Target is widely regarded as a great place to work, but current and former employees say there's more to the storyAssociated Press
  • Target has announced that it will pull some of its Pride Month collection from stores.
  • It said its workers faced threats and violent confrontations with angry customers.

Target says it's pulling some items from its Pride Month collection this year after its staff received threats from customers.

In a statement to Insider, the retail giant said that since the introduction of the 2023 Pride collection at the start of May, it had "experienced threats impacting our team members' sense of safety and wellbeing while at work."

A report from the Associated Press said there had been violent confrontations between customers and Target workers over the merchandise.

The statement also said: "Given these volatile circumstances, we are making adjustments to our plans, including removing items that have been at the center of the most significant confrontational behavior."

The statement did not specify which items were to be axed. But out of the 2,353-item Pride collection this year, the items that sparked the most controversy from right-wingers were swimsuits advertised as "tuck friendly," which cater to trans women.


The company also debunked claims on social media that the "tuck friendly" swimwear was marketed for children. Target's spokesperson told the AP that this feature was only available in swimwear for adults.

The company also drew criticism for partnering with the London-based design company Abprallen. Abprallen was accused by several right-wing influencers — including conservative influencer Oli London — of being "Satanic" because of a pin it produces that says: "Satan loves pronouns."

While the pins were not part of Target's Pride collection, Abprallen's tote bag, which said "too queer for here," and a sweatshirt that said "cure transphobia, not trans people," were part of the collection.

Other products offered under the collection were "gender fluid" mugs and "queer all year" calendars.

Some Southern Target outlets have already moved their Pride merch to the back of the stores, per Fox News. An unnamed staffer told Fox News that they were given 36 hours to move all the merch to the back of stores and were prohibited from displaying the products on mannequins.


"I think given the current situation with Bud Light, the company is terrified of a Bud Light situation," the staffer told Fox News.

Beer brand Bud Light received harsh criticism from conservative groups after it partnered with transgender influencer Dylan Mulvaney, and people started boycotting the brand.

There has indeed been an outpouring of anti-Target sentiment from the right. The Twitter hashtag #BoycottTarget contained dozens of videos from conservatives raging about the Pride merchandise line.
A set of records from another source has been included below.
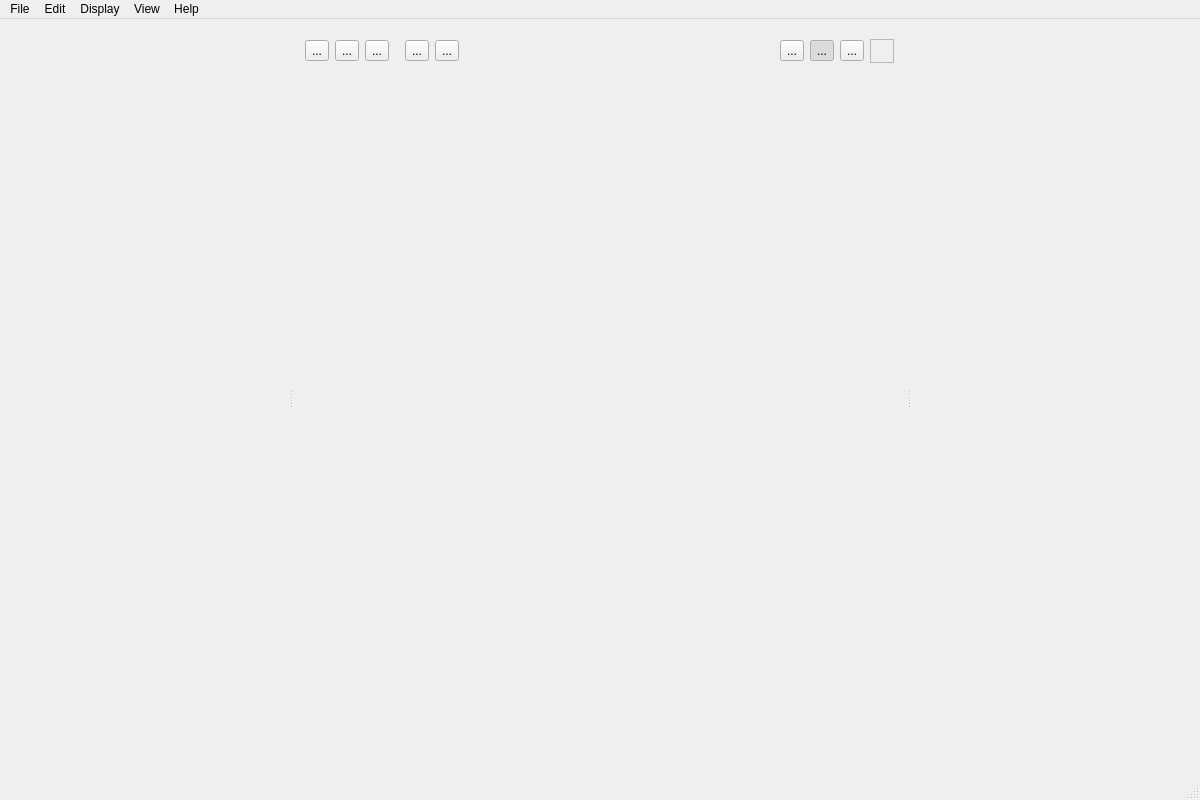
The window that sources/viewer.ui (mikaelsundell/stageviz) describes before a commit, drawn with Qt 5.
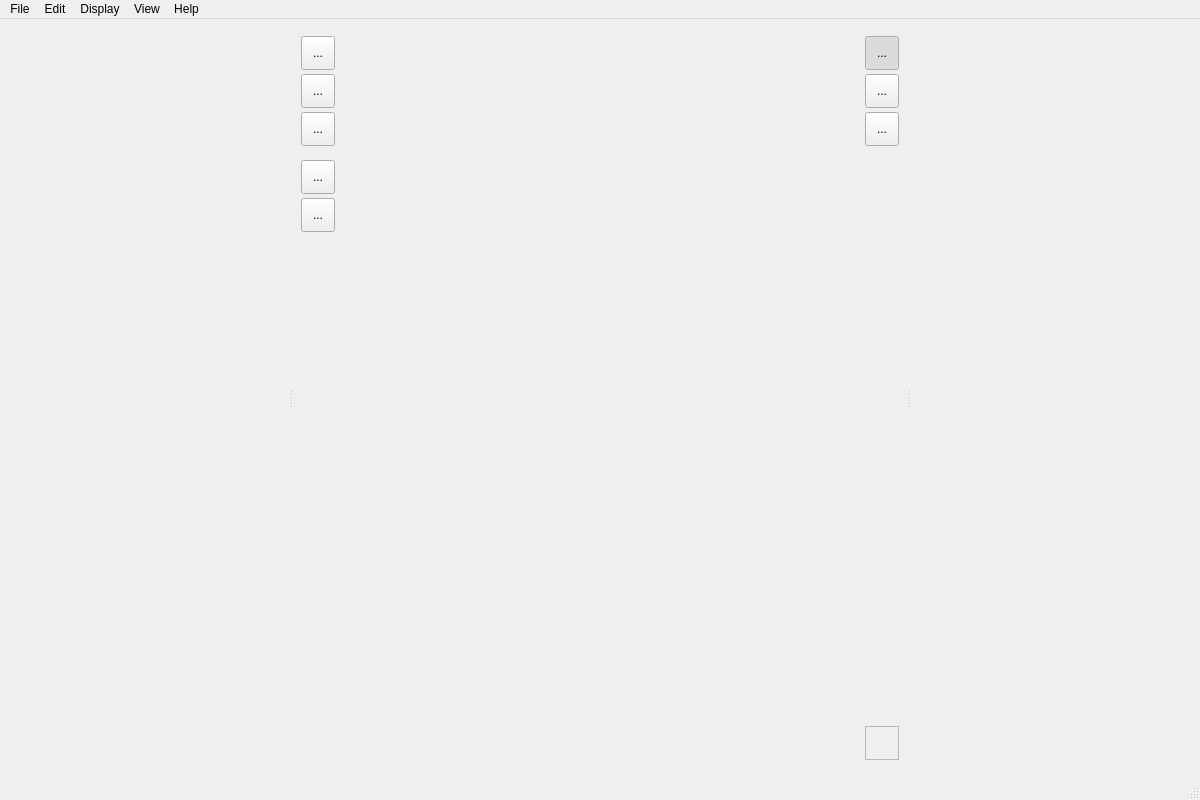
The same window after the commit. Custom widgets are drawn as their Qt base class.

Commit message: Moved python shelf layout to main window

```diff
--- a/sources/viewer.ui
+++ b/sources/viewer.ui
@@ -103,33 +103,59 @@
             <number>0</number>
            </property>
            <item>
+            <layout class="QHBoxLayout" name="renderAreaLayout">
+             <property name="spacing">
+              <number>4</number>
+             </property>
+             <property name="leftMargin">
+              <number>0</number>
+             </property>
+             <property name="topMargin">
+              <number>0</number>
+             </property>
+             <property name="rightMargin">
+              <number>0</number>
+             </property>
+             <property name="bottomMargin">
+              <number>0</number>
+             </property>
+             <item>
             <widget class="QWidget" name="widget_5" native="true">
              <property name="sizePolicy">
-              <sizepolicy hsizetype="Expanding" vsizetype="Fixed">
+                <sizepolicy hsizetype="Fixed" vsizetype="Expanding">
                <horstretch>0</horstretch>
                <verstretch>0</verstretch>
               </sizepolicy>
              </property>
              <property name="minimumSize">
               <size>
-               <width>0</width>
-               <height>50</height>
+                 <width>42</width>
+                 <height>0</height>
               </size>
              </property>
              <property name="maximumSize">
               <size>
-               <width>16777215</width>
-               <height>50</height>
+                 <width>42</width>
+                 <height>16777215</height>
               </size>
              </property>
              <property name="styleSheet">
               <string notr="true" />
              </property>
-             <layout class="QHBoxLayout" name="horizontalLayout_4">
+               <property name="DockWidget" stdset="0">
+                <bool>true</bool>
+               </property>
+               <layout class="QVBoxLayout" name="verticalToolbarLayout">
+                <property name="spacing">
+                 <number>4</number>
+                </property>
               <property name="leftMargin">
-               <number>8</number>
+                 <number>4</number>
               </property>
               <property name="topMargin">
+                 <number>8</number>
+                </property>
+                <property name="rightMargin">
                <number>4</number>
               </property>
               <property name="bottomMargin">
@@ -137,6 +163,24 @@
               </property>
               <item>
                <widget class="QToolButton" name="open">
+                  <property name="maximumSize">
+                   <size>
+                    <width>34</width>
+                    <height>34</height>
+                   </size>
+                  </property>
+                  <property name="minimumSize">
+                   <size>
+                    <width>34</width>
+                    <height>34</height>
+                   </size>
+                  </property>
+                  <property name="sizePolicy">
+                   <sizepolicy hsizetype="Fixed" vsizetype="Fixed">
+                    <horstretch>0</horstretch>
+                    <verstretch>0</verstretch>
+                   </sizepolicy>
+                  </property>
                 <property name="text">
                  <string>...</string>
                 </property>
@@ -150,6 +194,24 @@
               </item>
               <item>
                <widget class="QToolButton" name="exportAll">
+                  <property name="maximumSize">
+                   <size>
+                    <width>34</width>
+                    <height>34</height>
+                   </size>
+                  </property>
+                  <property name="minimumSize">
+                   <size>
+                    <width>34</width>
+                    <height>34</height>
+                   </size>
+                  </property>
+                  <property name="sizePolicy">
+                   <sizepolicy hsizetype="Fixed" vsizetype="Fixed">
+                    <horstretch>0</horstretch>
+                    <verstretch>0</verstretch>
+                   </sizepolicy>
+                  </property>
                 <property name="text">
                  <string>...</string>
                 </property>
@@ -163,6 +225,24 @@
               </item>
               <item>
                <widget class="QToolButton" name="exportImage">
+                  <property name="maximumSize">
+                   <size>
+                    <width>34</width>
+                    <height>34</height>
+                   </size>
+                  </property>
+                  <property name="minimumSize">
+                   <size>
+                    <width>34</width>
+                    <height>34</height>
+                   </size>
+                  </property>
+                  <property name="sizePolicy">
+                   <sizepolicy hsizetype="Fixed" vsizetype="Fixed">
+                    <horstretch>0</horstretch>
+                    <verstretch>0</verstretch>
+                   </sizepolicy>
+                  </property>
                 <property name="text">
                  <string>...</string>
                 </property>
@@ -177,21 +257,39 @@
               <item>
                <spacer name="horizontalSpacer_3">
                 <property name="orientation">
-                 <enum>Qt::Orientation::Horizontal</enum>
+                   <enum>Qt::Orientation::Vertical</enum>
                 </property>
                 <property name="sizeType">
                  <enum>QSizePolicy::Policy::Fixed</enum>
                 </property>
                 <property name="sizeHint" stdset="0">
                  <size>
-                  <width>10</width>
-                  <height>20</height>
+                    <width>20</width>
+                    <height>10</height>
                  </size>
                 </property>
                </spacer>
               </item>
               <item>
                <widget class="QToolButton" name="undo">
+                  <property name="maximumSize">
+                   <size>
+                    <width>34</width>
+                    <height>34</height>
+                   </size>
+                  </property>
+                  <property name="minimumSize">
+                   <size>
+                    <width>34</width>
+                    <height>34</height>
+                   </size>
+                  </property>
+                  <property name="sizePolicy">
+                   <sizepolicy hsizetype="Fixed" vsizetype="Fixed">
+                    <horstretch>0</horstretch>
+                    <verstretch>0</verstretch>
+                   </sizepolicy>
+                  </property>
                 <property name="text">
                  <string>...</string>
                 </property>
@@ -205,6 +303,24 @@
               </item>
               <item>
                <widget class="QToolButton" name="redo">
+                  <property name="maximumSize">
+                   <size>
+                    <width>34</width>
+                    <height>34</height>
+                   </size>
+                  </property>
+                  <property name="minimumSize">
+                   <size>
+                    <width>34</width>
+                    <height>34</height>
+                   </size>
+                  </property>
+                  <property name="sizePolicy">
+                   <sizepolicy hsizetype="Fixed" vsizetype="Fixed">
+                    <horstretch>0</horstretch>
+                    <verstretch>0</verstretch>
+                   </sizepolicy>
+                  </property>
                 <property name="text">
                  <string>...</string>
                 </property>
@@ -219,31 +335,157 @@
               <item>
                <spacer name="horizontalSpacer_4">
                 <property name="orientation">
-                 <enum>Qt::Orientation::Horizontal</enum>
+                   <enum>Qt::Orientation::Vertical</enum>
                 </property>
                 <property name="sizeHint" stdset="0">
                  <size>
-                  <width>40</width>
-                  <height>20</height>
+                    <width>20</width>
+                    <height>40</height>
                  </size>
                 </property>
                </spacer>
               </item>
+               </layout>
+              </widget>
+             </item>
               <item>
-               <widget class="QToolButton" name="frameAll">
-                <property name="text">
-                 <string>...</string>
-                </property>
-                <property name="iconSize">
-                 <size>
-                  <width>24</width>
-                  <height>24</height>
-                 </size>
-                </property>
-               </widget>
-              </item>
+              <layout class="QVBoxLayout" name="shelfViewportLayout">
+               <property name="spacing">
+                <number>4</number>
+               </property>
+               <property name="leftMargin">
+                <number>0</number>
+               </property>
+               <property name="topMargin">
+                <number>0</number>
+               </property>
+               <property name="rightMargin">
+                <number>0</number>
+               </property>
+               <property name="bottomMargin">
+                <number>0</number>
+               </property>
+               <item>
+                <widget class="QWidget" name="pythonShelfWidget" native="true">
+                 <property name="sizePolicy">
+                  <sizepolicy hsizetype="Expanding" vsizetype="Fixed">
+                   <horstretch>0</horstretch>
+                   <verstretch>0</verstretch>
+                  </sizepolicy>
+                 </property>
+                 <property name="DockWidget" stdset="0">
+                  <bool>true</bool>
+                 </property>
+                 <layout class="QVBoxLayout" name="pythonShelfLayout">
+                  <property name="spacing">
+                   <number>0</number>
+                  </property>
+                  <property name="leftMargin">
+                   <number>4</number>
+                  </property>
+                  <property name="topMargin">
+                   <number>4</number>
+                  </property>
+                  <property name="rightMargin">
+                   <number>4</number>
+                  </property>
+                  <property name="bottomMargin">
+                   <number>4</number>
+                  </property>
+                 </layout>
+                </widget>
+               </item>
+               <item>
+                <widget class="QWidget" name="widget" native="true">
+                 <property name="sizePolicy">
+                  <sizepolicy hsizetype="Preferred" vsizetype="Expanding">
+                   <horstretch>0</horstretch>
+                   <verstretch>0</verstretch>
+                  </sizepolicy>
+                 </property>
+                 <layout class="QHBoxLayout" name="horizontalLayout_2">
+                  <property name="spacing">
+                   <number>2</number>
+                  </property>
+                  <property name="leftMargin">
+                   <number>4</number>
+                  </property>
+                  <property name="topMargin">
+                   <number>4</number>
+                  </property>
+                  <property name="rightMargin">
+                   <number>4</number>
+                  </property>
+                  <property name="bottomMargin">
+                   <number>4</number>
+                  </property>
+                  <item>
+                   <widget class="stageviz::RenderView" name="renderView" native="true" />
+                  </item>
+                 </layout>
+                </widget>
+               </item>
+              </layout>
+             </item>
+             <item>
+              <widget class="QWidget" name="widget_2" native="true">
+               <property name="sizePolicy">
+                <sizepolicy hsizetype="Fixed" vsizetype="Expanding">
+                 <horstretch>0</horstretch>
+                 <verstretch>0</verstretch>
+                </sizepolicy>
+               </property>
+               <property name="minimumSize">
+                <size>
+                 <width>42</width>
+                 <height>0</height>
+                </size>
+               </property>
+               <property name="maximumSize">
+                <size>
+                 <width>42</width>
+                 <height>16777215</height>
+                </size>
+               </property>
+               <property name="DockWidget" stdset="0">
+                <bool>true</bool>
+               </property>
+               <layout class="QVBoxLayout" name="renderToolbarLayout">
+                <property name="spacing">
+                 <number>4</number>
+                </property>
+                <property name="leftMargin">
+                 <number>4</number>
+                </property>
+                <property name="topMargin">
+                 <number>8</number>
+                </property>
+                <property name="rightMargin">
+                 <number>4</number>
+                </property>
+                <property name="bottomMargin">
+                 <number>8</number>
+                </property>
               <item>
                <widget class="QToolButton" name="shaded">
+                  <property name="maximumSize">
+                   <size>
+                    <width>34</width>
+                    <height>34</height>
+                   </size>
+                  </property>
+                  <property name="minimumSize">
+                   <size>
+                    <width>34</width>
+                    <height>34</height>
+                   </size>
+                  </property>
+                  <property name="sizePolicy">
+                   <sizepolicy hsizetype="Fixed" vsizetype="Fixed">
+                    <horstretch>0</horstretch>
+                    <verstretch>0</verstretch>
+                   </sizepolicy>
+                  </property>
                 <property name="text">
                  <string>...</string>
                 </property>
@@ -263,6 +505,24 @@
               </item>
               <item>
                <widget class="QToolButton" name="wireframe">
+                  <property name="maximumSize">
+                   <size>
+                    <width>34</width>
+                    <height>34</height>
+                   </size>
+                  </property>
+                  <property name="minimumSize">
+                   <size>
+                    <width>34</width>
+                    <height>34</height>
+                   </size>
+                  </property>
+                  <property name="sizePolicy">
+                   <sizepolicy hsizetype="Fixed" vsizetype="Fixed">
+                    <horstretch>0</horstretch>
+                    <verstretch>0</verstretch>
+                   </sizepolicy>
+                  </property>
                 <property name="text">
                  <string>...</string>
                 </property>
@@ -277,8 +537,61 @@
                 </property>
                </widget>
               </item>
+                <item>
+                 <widget class="QToolButton" name="frameAll">
+                  <property name="maximumSize">
+                   <size>
+                    <width>34</width>
+                    <height>34</height>
+                   </size>
+                  </property>
+                  <property name="minimumSize">
+                   <size>
+                    <width>34</width>
+                    <height>34</height>
+                   </size>
+                  </property>
+                  <property name="sizePolicy">
+                   <sizepolicy hsizetype="Fixed" vsizetype="Fixed">
+                    <horstretch>0</horstretch>
+                    <verstretch>0</verstretch>
+                   </sizepolicy>
+                  </property>
+                  <property name="text">
+                   <string>...</string>
+                  </property>
+                  <property name="iconSize">
+                   <size>
+                    <width>24</width>
+                    <height>24</height>
+                   </size>
+                  </property>
+                 </widget>
+                </item>
+                <item>
+                 <spacer name="spacer">
+                  <property name="orientation">
+                   <enum>Qt::Orientation::Vertical</enum>
+                  </property>
+                  <property name="sizeType">
+                   <enum>QSizePolicy::Policy::Expanding</enum>
+                  </property>
+                  <property name="sizeHint" stdset="0">
+                   <size>
+                    <width>20</width>
+                    <height>40</height>
+                   </size>
+                  </property>
+                 </spacer>
+                </item>
               <item>
                <widget class="QFrame" name="backgroundColor">
+                  <property name="maximumSize">
+                   <size>
+                    <width>34</width>
+                    <height>34</height>
+                   </size>
+                  </property>
                 <property name="sizePolicy">
                  <sizepolicy hsizetype="Fixed" vsizetype="Fixed">
                   <horstretch>0</horstretch>
@@ -287,8 +600,8 @@
                 </property>
                 <property name="minimumSize">
                  <size>
-                  <width>24</width>
-                  <height>24</height>
+                    <width>34</width>
+                    <height>34</height>
                  </size>
                 </property>
                 <property name="styleSheet">
@@ -303,33 +616,6 @@
                </widget>
               </item>
              </layout>
-            </widget>
-           </item>
-           <item>
-            <layout class="QHBoxLayout" name="horizontalLayout_5">
-             <property name="spacing">
-              <number>0</number>
-             </property>
-             <property name="leftMargin">
-              <number>0</number>
-             </property>
-             <property name="topMargin">
-              <number>0</number>
-             </property>
-             <property name="rightMargin">
-              <number>0</number>
-             </property>
-             <property name="bottomMargin">
-              <number>0</number>
-             </property>
-             <item>
-              <widget class="stageviz::RenderView" name="renderView" native="true">
-               <property name="sizePolicy">
-                <sizepolicy hsizetype="Expanding" vsizetype="Expanding">
-                 <horstretch>0</horstretch>
-                 <verstretch>0</verstretch>
-                </sizepolicy>
-               </property>
               </widget>
              </item>
             </layout>
```
Left out of the diff: 2 changed lines with no effect on the pictures. Lines whose indentation alone changed are shown as unchanged. The commit also changes 9 other files.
Colorado Rep. Lauren Boebert also tweeted on Monday that Target "won't be getting another dollar" from her, accusing it of being a "woke" corporation.

Meanwhile, California Gov. Gavin Newsom criticized Target for bowing to pressure from the right wing.
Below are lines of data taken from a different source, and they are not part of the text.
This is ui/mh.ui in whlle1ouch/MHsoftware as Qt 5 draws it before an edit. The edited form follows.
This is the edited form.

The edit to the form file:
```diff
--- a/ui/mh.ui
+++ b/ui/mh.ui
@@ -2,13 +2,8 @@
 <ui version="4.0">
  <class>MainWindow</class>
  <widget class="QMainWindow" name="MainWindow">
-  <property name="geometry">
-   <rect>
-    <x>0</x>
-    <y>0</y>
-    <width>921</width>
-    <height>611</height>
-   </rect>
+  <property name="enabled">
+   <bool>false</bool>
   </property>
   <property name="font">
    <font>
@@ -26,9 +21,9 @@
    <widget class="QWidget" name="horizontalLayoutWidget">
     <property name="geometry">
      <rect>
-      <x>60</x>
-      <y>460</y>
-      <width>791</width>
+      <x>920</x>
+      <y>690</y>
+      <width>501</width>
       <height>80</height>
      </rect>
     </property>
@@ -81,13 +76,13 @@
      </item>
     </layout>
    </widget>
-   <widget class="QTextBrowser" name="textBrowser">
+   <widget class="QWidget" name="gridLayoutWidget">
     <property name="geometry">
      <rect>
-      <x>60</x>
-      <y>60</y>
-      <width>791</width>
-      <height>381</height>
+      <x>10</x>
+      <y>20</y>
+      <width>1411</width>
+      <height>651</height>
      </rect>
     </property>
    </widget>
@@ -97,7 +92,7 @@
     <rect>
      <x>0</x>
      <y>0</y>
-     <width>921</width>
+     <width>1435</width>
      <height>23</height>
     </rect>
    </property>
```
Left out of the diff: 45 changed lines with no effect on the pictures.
"CEO of Target Brian Cornell selling out the LGBTQ+ community to extremists is a real profile in courage," Newsom tweeted on Tuesday.

"This doesn't stop here. You're black? You're Asian? You're Jewish? You're a woman? You're next," Newsom added.

Insider has reached out to Glaad and the American Civil Liberties Union for comment.